§ Exercise brief
The data below should be printed in full, exactly, and without any of its images.

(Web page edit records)
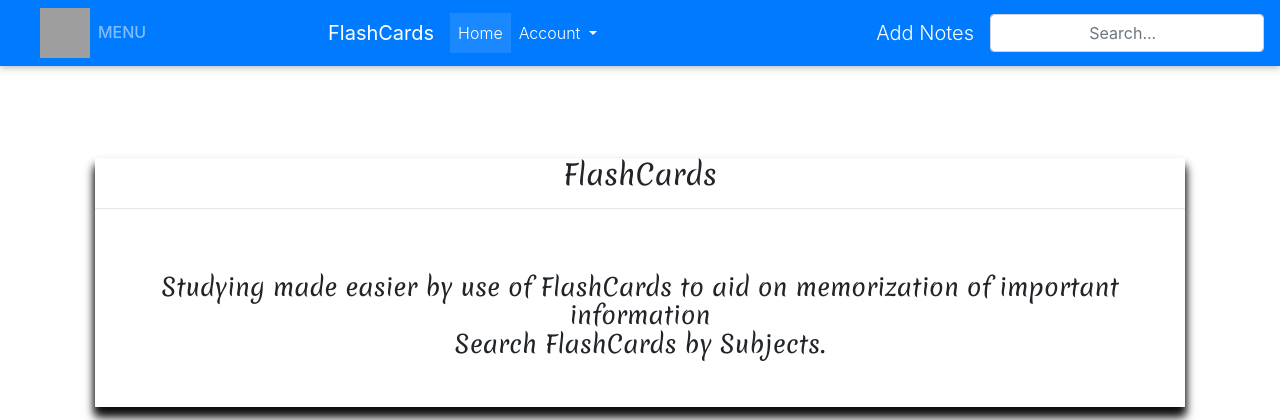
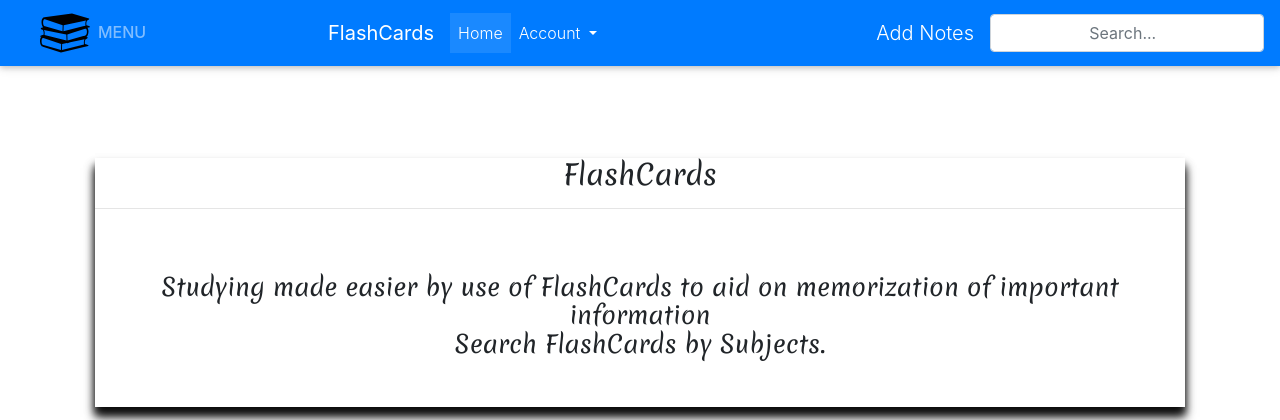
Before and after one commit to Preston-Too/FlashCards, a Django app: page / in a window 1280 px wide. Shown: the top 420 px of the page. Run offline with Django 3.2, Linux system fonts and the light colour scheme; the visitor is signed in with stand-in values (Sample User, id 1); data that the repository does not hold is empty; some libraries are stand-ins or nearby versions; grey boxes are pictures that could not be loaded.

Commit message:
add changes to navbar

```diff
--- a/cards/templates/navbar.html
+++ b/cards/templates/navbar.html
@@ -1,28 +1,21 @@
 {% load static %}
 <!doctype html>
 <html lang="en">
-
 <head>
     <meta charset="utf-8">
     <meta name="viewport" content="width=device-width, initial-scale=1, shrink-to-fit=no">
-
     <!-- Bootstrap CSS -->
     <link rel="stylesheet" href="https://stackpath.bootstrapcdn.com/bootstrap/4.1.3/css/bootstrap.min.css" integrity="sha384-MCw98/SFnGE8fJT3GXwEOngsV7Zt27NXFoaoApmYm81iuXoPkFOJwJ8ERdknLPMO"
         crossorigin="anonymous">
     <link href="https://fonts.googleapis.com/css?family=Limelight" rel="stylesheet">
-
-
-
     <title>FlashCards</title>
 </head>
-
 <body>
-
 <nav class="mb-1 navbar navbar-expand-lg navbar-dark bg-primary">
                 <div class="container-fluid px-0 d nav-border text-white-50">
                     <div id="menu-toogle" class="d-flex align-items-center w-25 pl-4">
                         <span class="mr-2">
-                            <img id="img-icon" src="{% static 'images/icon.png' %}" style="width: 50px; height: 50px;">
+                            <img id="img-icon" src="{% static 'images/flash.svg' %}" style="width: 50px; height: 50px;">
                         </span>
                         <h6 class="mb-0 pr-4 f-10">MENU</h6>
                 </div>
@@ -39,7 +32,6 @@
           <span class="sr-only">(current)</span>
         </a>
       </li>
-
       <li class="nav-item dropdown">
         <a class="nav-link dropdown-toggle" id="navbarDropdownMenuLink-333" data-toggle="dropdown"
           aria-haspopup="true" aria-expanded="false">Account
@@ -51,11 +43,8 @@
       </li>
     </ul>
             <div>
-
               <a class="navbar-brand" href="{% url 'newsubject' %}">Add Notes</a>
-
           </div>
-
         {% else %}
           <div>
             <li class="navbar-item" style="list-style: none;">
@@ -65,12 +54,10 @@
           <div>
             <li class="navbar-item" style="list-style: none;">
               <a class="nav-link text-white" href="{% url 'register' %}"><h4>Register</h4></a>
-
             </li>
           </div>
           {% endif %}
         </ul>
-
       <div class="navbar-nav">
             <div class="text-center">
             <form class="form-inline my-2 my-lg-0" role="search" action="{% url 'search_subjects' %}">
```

§ Solution to the problem
Before and after one commit to Preston-Too/FlashCards, a Django app: page / in a window 1280 px wide. Shown: the top 420 px of the page. Run offline with Django 3.2, Linux system fonts and the light colour scheme; the visitor is signed in with stand-in values (Sample User, id 1); data that the repository does not hold is empty; some libraries are stand-ins or nearby versions; grey boxes are pictures that could not be loaded.

Commit message:
add changes to navbar

```diff
--- a/cards/templates/navbar.html
+++ b/cards/templates/navbar.html
@@ -1,28 +1,21 @@
 {% load static %}
 <!doctype html>
 <html lang="en">
-
 <head>
     <meta charset="utf-8">
     <meta name="viewport" content="width=device-width, initial-scale=1, shrink-to-fit=no">
-
     <!-- Bootstrap CSS -->
     <link rel="stylesheet" href="https://stackpath.bootstrapcdn.com/bootstrap/4.1.3/css/bootstrap.min.css" integrity="sha384-MCw98/SFnGE8fJT3GXwEOngsV7Zt27NXFoaoApmYm81iuXoPkFOJwJ8ERdknLPMO"
         crossorigin="anonymous">
     <link href="https://fonts.googleapis.com/css?family=Limelight" rel="stylesheet">
-
-
-
     <title>FlashCards</title>
 </head>
-
 <body>
-
 <nav class="mb-1 navbar navbar-expand-lg navbar-dark bg-primary">
                 <div class="container-fluid px-0 d nav-border text-white-50">
                     <div id="menu-toogle" class="d-flex align-items-center w-25 pl-4">
                         <span class="mr-2">
-                            <img id="img-icon" src="{% static 'images/icon.png' %}" style="width: 50px; height: 50px;">
+                            <img id="img-icon" src="{% static 'images/flash.svg' %}" style="width: 50px; height: 50px;">
                         </span>
                         <h6 class="mb-0 pr-4 f-10">MENU</h6>
                 </div>
@@ -39,7 +32,6 @@
           <span class="sr-only">(current)</span>
         </a>
       </li>
-
       <li class="nav-item dropdown">
         <a class="nav-link dropdown-toggle" id="navbarDropdownMenuLink-333" data-toggle="dropdown"
           aria-haspopup="true" aria-expanded="false">Account
@@ -51,11 +43,8 @@
       </li>
     </ul>
             <div>
-
               <a class="navbar-brand" href="{% url 'newsubject' %}">Add Notes</a>
-
           </div>
-
         {% else %}
           <div>
             <li class="navbar-item" style="list-style: none;">
@@ -65,12 +54,10 @@
           <div>
             <li class="navbar-item" style="list-style: none;">
               <a class="nav-link text-white" href="{% url 'register' %}"><h4>Register</h4></a>
-
             </li>
           </div>
           {% endif %}
         </ul>
-
       <div class="navbar-nav">
             <div class="text-center">
             <form class="form-inline my-2 my-lg-0" role="search" action="{% url 'search_subjects' %}">
```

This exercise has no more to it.